'We are all worried, upset and very disappointed in RTE', says Blathnaid
Blathnaid Ni Chofaigh has revealed her fears over the future of RTE after the station's controversial decision to outsource its young people's programmes to independent production companies.
Speaking to the Herald, Ni Chofaigh, who is a permanent member of staff at Montrose, said that while some sectors of business may be recovering after the recession, television is still struggling.
"I don't think I'm speaking out of school when I say we're all very disappointed in RTE," she said. "We're all very upset.
"It leaves you feeling a little bit disillusioned. We are worried, we know it's not good. Fingers crossed."
The 46-year-old, who got her start in children's TV hosting Echo Island alongside Dara O'Briain and Derek Mooney, said she worried about viewers' reaction to the move.
"It's very disappointing. We were all there [on kids programmes], myself and Derek Mooney and Ray D'Arcy. It's worrying. That's the business. Nothing is full time.
Talk about recovery? There's no recovery in television. It's changing and we have to change with it. I worry about future viewers. If you don't invest in them, why would they invest in you?"
RTE met with the TUG union yesterday at Montrose and has agreed to enter consultations, meaning the contracts of 15 contractors have been extended until January 31.
However, Adrian Lynch, channel controller for RTE One and Two, would not be drawn on whether this would lead to a reversal of the decision.
There will be no drop in output, but programmes for children and young people will be farmed out to the independent sector if the plans go ahead.
Ni Chofaigh believes the move would not be a good one for the companies who would take over production of the shows because there would be no budget increases for them.
"It isn't really good for the companies, there's no extra budget in that. I don't think it's exciting for anyone really. It's still cutbacks. Of course there's work but it's very disappointing."
The presenter insisted she has no problem with the people who made the decision.
"I have no issue with the person in charge who has to make these decisions, unfortunately we're inheriting problems.
"Things don't just happen in an organisation like [RTE]. There might have been a forecast of this that wasn't spotted. I wonder about it all. When they say the recovery, I'd love to go 'Where?' I'm not seeing it, I'm not feeling it anyway."
Several of RTE's most well-known presenters got their start in children's television, including Sinead Kennedy and Ian Dempsey, who has since moved to Today FM.
Other presenters on the station like Two Tube's Stephen Byrne have also hit out at the decision.
"[I'm] very upset the RTE Young People's Department is closing. It made me who I am today, on screen and off. Five years of life lessons."
Dustin the Turkey has also rowed into the controversy with some tongue-in-beak comments, comparing RTE to the Titanic.
"The problem is anyone who is good in RTE leaves and then they're left with all the dead wood," he said. "What they have to do is bring back the experts. People who've worked for them.
"We never looked at ourselves as kids TV, we looked at ourselves as family TV, everyone would get a kick out of it. Don't patronise kids.

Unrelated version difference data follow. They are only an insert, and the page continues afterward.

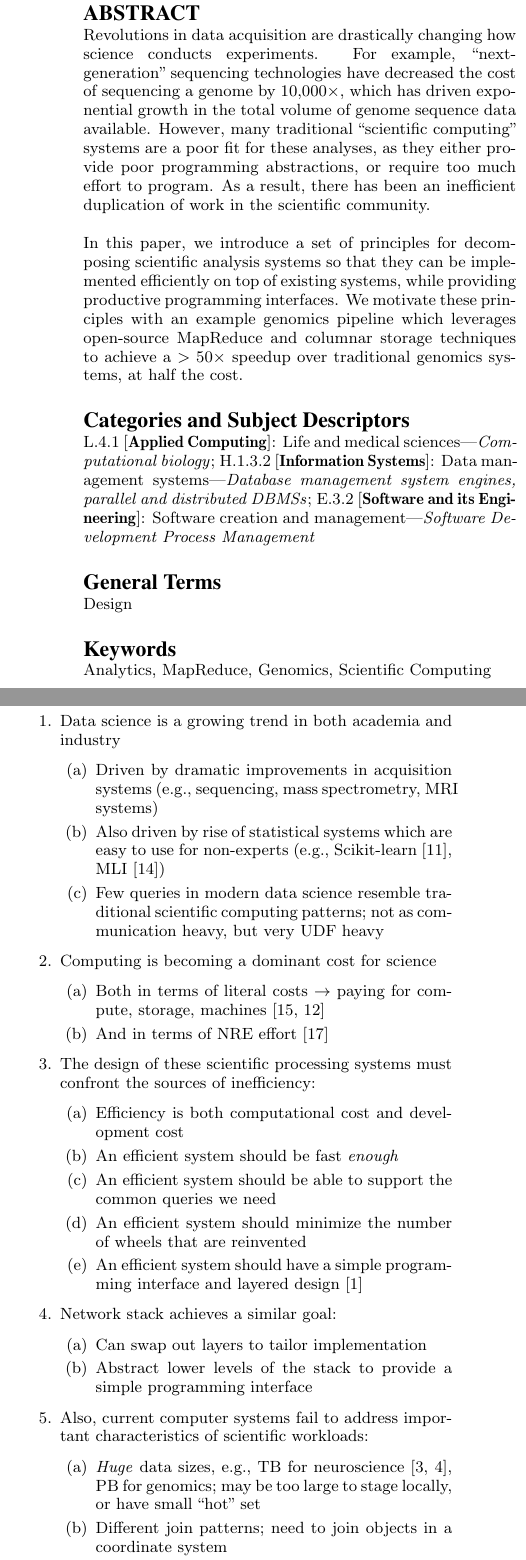
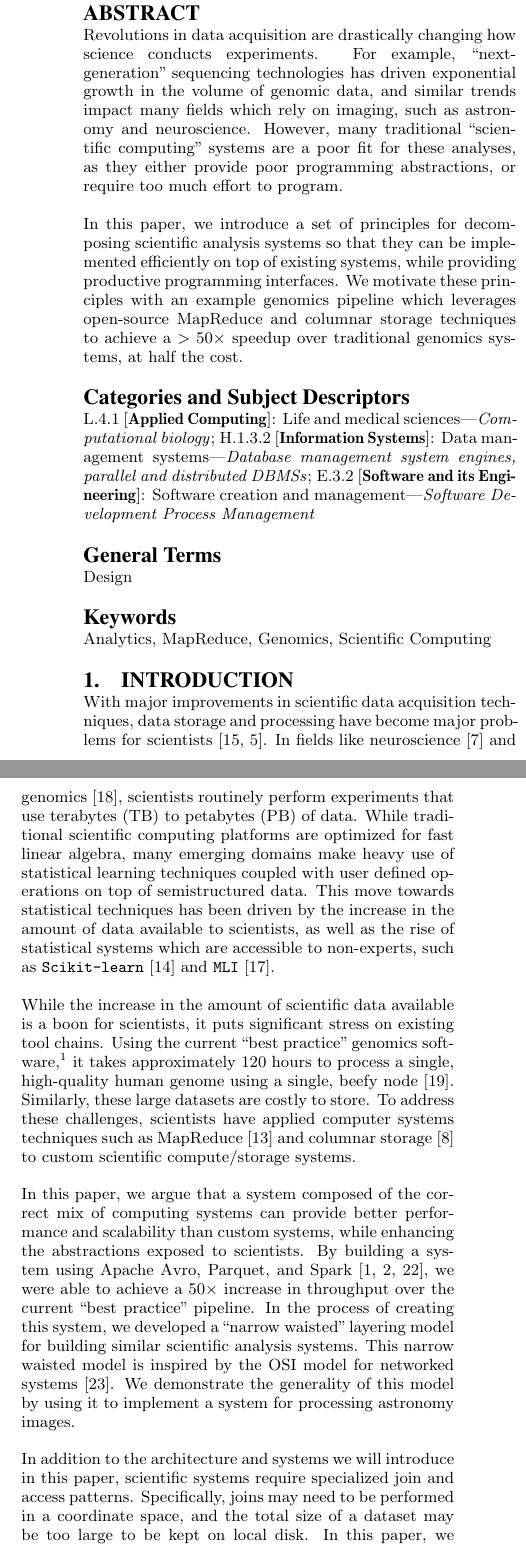
Before and after one commit to fnothaft/docs, a LaTeX paper (adam/sigmod-15/adam.tex): two parts of the columns of page 1 of 4, joined at a grey line, cut so that both start at the same text. Compiled offline with pdfLaTeX.

Commit message:
Added introduction for SIGMOD paper.

```diff
--- a/adam/sigmod-15/adam.tex
+++ b/adam/sigmod-15/adam.tex
@@ -27,6 +27,8 @@
 % For tracking purposes - this is V3.1SP - APRIL 2009
 
 \documentclass{acm_proc_article-sp}
+
+\usepackage{url}
 
 \begin{document}
 
@@ -84,11 +86,11 @@
 
 \begin{abstract}
 Revolutions in data acquisition are drastically changing how science conducts experiments. For
-example, ``next-\linebreak generation'' sequencing technologies have decreased the cost of sequencing
-a genome by 10,000$\times$, which has driven exponential growth in the total volume of genome
-sequence data available. However, many traditional ``scientific computing'' systems are a poor fit for
-these analyses, as they either provide poor programming abstractions, or require too much effort to
-program. As a result, there has been an inefficient duplication of work in the scientific community.
+example, ``next-\linebreak generation'' sequencing technologies has driven exponential growth in
+the volume of genomic data, and similar trends impact many fields which rely on imaging, such as
+astronomy and neuroscience. However, many traditional ``scientific computing'' systems are a poor fit
+for these analyses, as they either provide poor programming abstractions, or require too much effort
+to program.
 
 In this paper, we introduce a set of principles for decomposing scientific analysis systems so that they
 can be implemented efficiently on top of existing systems, while providing productive programming
@@ -111,40 +113,36 @@ Development Process Management]
 \section{Introduction}
 \label{sec:introduction}
 
-\cite{massie13}
+With major improvements in scientific data acquisition techniques, data storage and processing have
+become major problems for scientists~\cite{schadt10, cunningham14}. In fields like
+neuroscience~\cite{freeman14} and genomics~\cite{stein10}, scientists routinely perform experiments
+that use terabytes~(TB) to petabytes~(PB) of data. While traditional scientific computing platforms are
+optimized for fast linear algebra, many emerging domains make heavy use of statistical learning
+techniques coupled with user defined operations on top of semistructured data. This move towards
+statistical techniques has been driven by the increase in the amount of data available to scientists, as
+well as the rise of statistical systems which are accessible to non-experts, such as
+\texttt{Scikit-learn}~\cite{pedregosa11} and \texttt{MLI}~\cite{sparks13}.
 
-\begin{enumerate}
-\item Data science is a growing trend in both academia and industry
-\begin{enumerate}
-\item Driven by dramatic improvements in acquisition systems~(e.g., sequencing, mass spectrometry,
-MRI systems)
-\item Also driven by rise of statistical systems which are easy to use for non-experts~(e.g.,
-Scikit-learn~\cite{pedregosa11}, MLI~\cite{sparks13})
-\item Few queries in modern data science resemble traditional scientific computing patterns; not as
-communication heavy, but very UDF heavy
-\end{enumerate}
-\item Computing is becoming a dominant cost for science
-\begin{enumerate}
-\item Both in terms of literal costs $\rightarrow$ paying for compute, storage, machines~\cite{stein10,
-schadt10}
-\item And in terms of NRE effort~\cite{wilson14}
-\end{enumerate}
-\item The design of these scientific processing systems must confront the sources of inefficiency:
-\begin{enumerate}
-\item Efficiency is both computational cost and development cost
-\item An efficient system should be fast \emph{enough}
-\item An efficient system should be able to support the common queries we need
-\item An efficient system should minimize the number of wheels that are reinvented
-\item An efficient system should have a simple programming interface and layered design~\cite{bafna13}
-\end{enumerate}
-\item Network stack achieves a similar goal:
-\begin{enumerate}
-\item Can swap out layers to tailor implementation
-\item Abstract lower levels of the stack to provide a simple programming interface
-\end{enumerate}
-\item Also, current computer systems fail to address important characteristics of scientific workloads:
-\begin{enumerate}
-\item \emph{Huge} data sizes, e.g., TB for neuroscience~\cite{cunningham14, freeman14}, PB for
-genomics; may be too large to stage locally, or have small ``hot'' set
-\item Different join patterns; need to join objects in a coordinate system
-\item Spatial/temporal analysis: esp. for neuroscience, and other ``signal processing'' sciences
+While the increase in the amount of scientific data available is a boon for scientists, it puts significant
+stress on existing tool chains. Using the current ``best practice'' genomics
+software,\footnote{BWA~\cite{li10} and the Genome Analysis Toolkit~\cite{mckenna10, depristo11}.}
+it takes approximately 120 hours to process a single, high-quality human genome using a single,
+beefy node~\cite{talwalkar14}. Similarly, these large datasets are costly to store. To address these
+challenges, scientists have applied computer systems techniques such as
+MapReduce~\cite{mckenna10} and columnar storage~\cite{fritz11} to custom scientific
+compute/storage systems.
+
+In this paper, we argue that a system composed of the correct mix of computing systems can provide
+better performance and scalability than custom systems, while enhancing the abstractions exposed to
+scientists. By building a system using Apache Avro, Parquet, and Spark~\cite{avro, parquet, zaharia10},
+we were able to achieve a 50$\times$ increase in throughput over the current ``best practice'' pipeline.
+In the process of creating this system, we developed a ``narrow waisted'' layering model for building
+similar scientific analysis systems. This narrow waisted model is inspired by the OSI model for
+networked systems~\cite{zimmermann80}. We demonstrate the generality of this model by using it to
+implement a system for processing astronomy images.
+
+In addition to the architecture and systems we will introduce in this paper, scientific systems require
+specialized join and access patterns. Specifically, joins may need to be performed in a coordinate
+space, and the total size of a dataset may be too large to be kept on local disk. In this paper, we also
+introduce algorithms for performing coordinate space joins, and discuss mechanisms for improving the
+efficiency of loading datasets from remote block stores.
```
Also changed, not shown: adam/sigmod-15/adam.bib (+79 -0 lines), adam/sigmod-15/adam.pdf, adam/sigmod-15/adam.tex (15 more changed lines).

"I've always said there's only three things RTE aren't good at: television, radio and orchestras. They went on and patronised children instead of having fun with them."
Meanwhile, Mr Lynch admitted the station had to cut costs and make some "unpalatable decisions" in the wake of Brexit.
"You have to step back and go, why was this decision made? We're in an acute financial situation. We can't afford everything we need to do and we need to make decisions. By law, we have to spend €40m [in the independent sector], and that was behind this very difficult decision."
His comments were made during a hard-hitting interview with Mary Wilson on the Radio 1 teatime show Drivetime, who quizzed him on this week's announcement and the subsequent decision to enter talks with the union.
"We absolutely respect the union's point of view," he said.
Mr Lynch went on to say it is possible RTE will outsource programmes from other departments in the future.
"We will have to make some difficult decisions, particularly if Brexit keeps rolling on."
Mr Lynch said RTE took the decision because commercial income at the broadcaster had suffered in the wake of the UK's decision to leave the EU.
When asked what other areas RTE is looking to outsource, he repeated it would "have to make some difficult decisions if Brexit keeps rolling on".
Earlier in the interview, Mr Lynch said many media organisations were suffering, and that he was aware of a number of companies closing with job losses.
The independent sector has suffered, he added.
RTE once spent €80m in the sector. This figure now stands at €40m, he said.
Despite the financial difficulties, the national broadcaster still wants to lead in the way in terms of their quality news, current affairs, documentaries, entertainment and drama.